» **TASK STATEMENT**
How many lines in the records below contain "width"? Reply with the number alone.

» **SUPPLIED MATERIAL**
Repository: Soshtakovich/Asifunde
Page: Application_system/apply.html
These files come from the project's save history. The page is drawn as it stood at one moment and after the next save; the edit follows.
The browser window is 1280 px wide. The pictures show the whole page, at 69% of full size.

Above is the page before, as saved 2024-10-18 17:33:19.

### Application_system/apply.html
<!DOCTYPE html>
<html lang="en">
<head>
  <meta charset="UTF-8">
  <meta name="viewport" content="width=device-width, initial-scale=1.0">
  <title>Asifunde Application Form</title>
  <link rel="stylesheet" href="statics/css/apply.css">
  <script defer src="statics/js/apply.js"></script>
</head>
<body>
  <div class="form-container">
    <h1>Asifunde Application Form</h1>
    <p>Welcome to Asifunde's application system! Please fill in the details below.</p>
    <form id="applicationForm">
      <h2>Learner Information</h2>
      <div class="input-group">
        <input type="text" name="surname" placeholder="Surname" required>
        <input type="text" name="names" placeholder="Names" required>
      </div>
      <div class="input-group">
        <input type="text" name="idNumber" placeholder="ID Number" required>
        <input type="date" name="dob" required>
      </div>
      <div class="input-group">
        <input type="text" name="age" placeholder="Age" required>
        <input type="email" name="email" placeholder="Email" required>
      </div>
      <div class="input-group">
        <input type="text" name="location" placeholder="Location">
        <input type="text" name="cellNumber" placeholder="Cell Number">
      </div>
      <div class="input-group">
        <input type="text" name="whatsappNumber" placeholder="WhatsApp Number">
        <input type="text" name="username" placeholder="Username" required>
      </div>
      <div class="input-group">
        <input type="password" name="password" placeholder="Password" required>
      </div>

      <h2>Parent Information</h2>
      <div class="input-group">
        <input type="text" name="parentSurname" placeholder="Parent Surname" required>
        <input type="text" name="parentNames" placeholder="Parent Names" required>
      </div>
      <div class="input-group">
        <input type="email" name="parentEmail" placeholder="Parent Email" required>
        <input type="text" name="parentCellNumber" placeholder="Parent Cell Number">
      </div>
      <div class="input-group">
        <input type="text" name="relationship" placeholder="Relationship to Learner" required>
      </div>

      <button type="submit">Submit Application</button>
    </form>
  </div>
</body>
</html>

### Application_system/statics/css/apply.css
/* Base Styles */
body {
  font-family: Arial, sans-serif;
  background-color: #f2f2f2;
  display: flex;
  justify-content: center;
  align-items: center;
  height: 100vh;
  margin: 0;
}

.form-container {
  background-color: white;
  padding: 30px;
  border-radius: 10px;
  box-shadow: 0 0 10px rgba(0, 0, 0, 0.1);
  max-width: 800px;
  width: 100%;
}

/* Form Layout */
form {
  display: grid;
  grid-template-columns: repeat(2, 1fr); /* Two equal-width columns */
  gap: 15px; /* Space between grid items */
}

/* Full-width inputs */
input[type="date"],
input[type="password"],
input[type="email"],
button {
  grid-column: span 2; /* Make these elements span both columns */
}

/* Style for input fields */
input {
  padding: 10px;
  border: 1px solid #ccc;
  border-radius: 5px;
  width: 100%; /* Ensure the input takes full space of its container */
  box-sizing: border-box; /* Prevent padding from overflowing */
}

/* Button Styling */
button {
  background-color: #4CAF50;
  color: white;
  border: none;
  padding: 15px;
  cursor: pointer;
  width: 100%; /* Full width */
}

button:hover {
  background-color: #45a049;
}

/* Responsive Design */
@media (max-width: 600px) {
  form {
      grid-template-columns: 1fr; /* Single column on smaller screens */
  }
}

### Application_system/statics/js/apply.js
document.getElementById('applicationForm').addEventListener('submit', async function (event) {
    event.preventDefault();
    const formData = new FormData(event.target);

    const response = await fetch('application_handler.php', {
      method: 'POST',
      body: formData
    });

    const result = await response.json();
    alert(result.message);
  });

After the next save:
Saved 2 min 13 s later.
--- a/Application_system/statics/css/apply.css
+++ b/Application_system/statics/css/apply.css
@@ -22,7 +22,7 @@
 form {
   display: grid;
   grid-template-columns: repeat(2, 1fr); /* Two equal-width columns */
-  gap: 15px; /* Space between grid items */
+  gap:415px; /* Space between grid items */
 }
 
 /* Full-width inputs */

» **EXERCISE RESPONSE**
10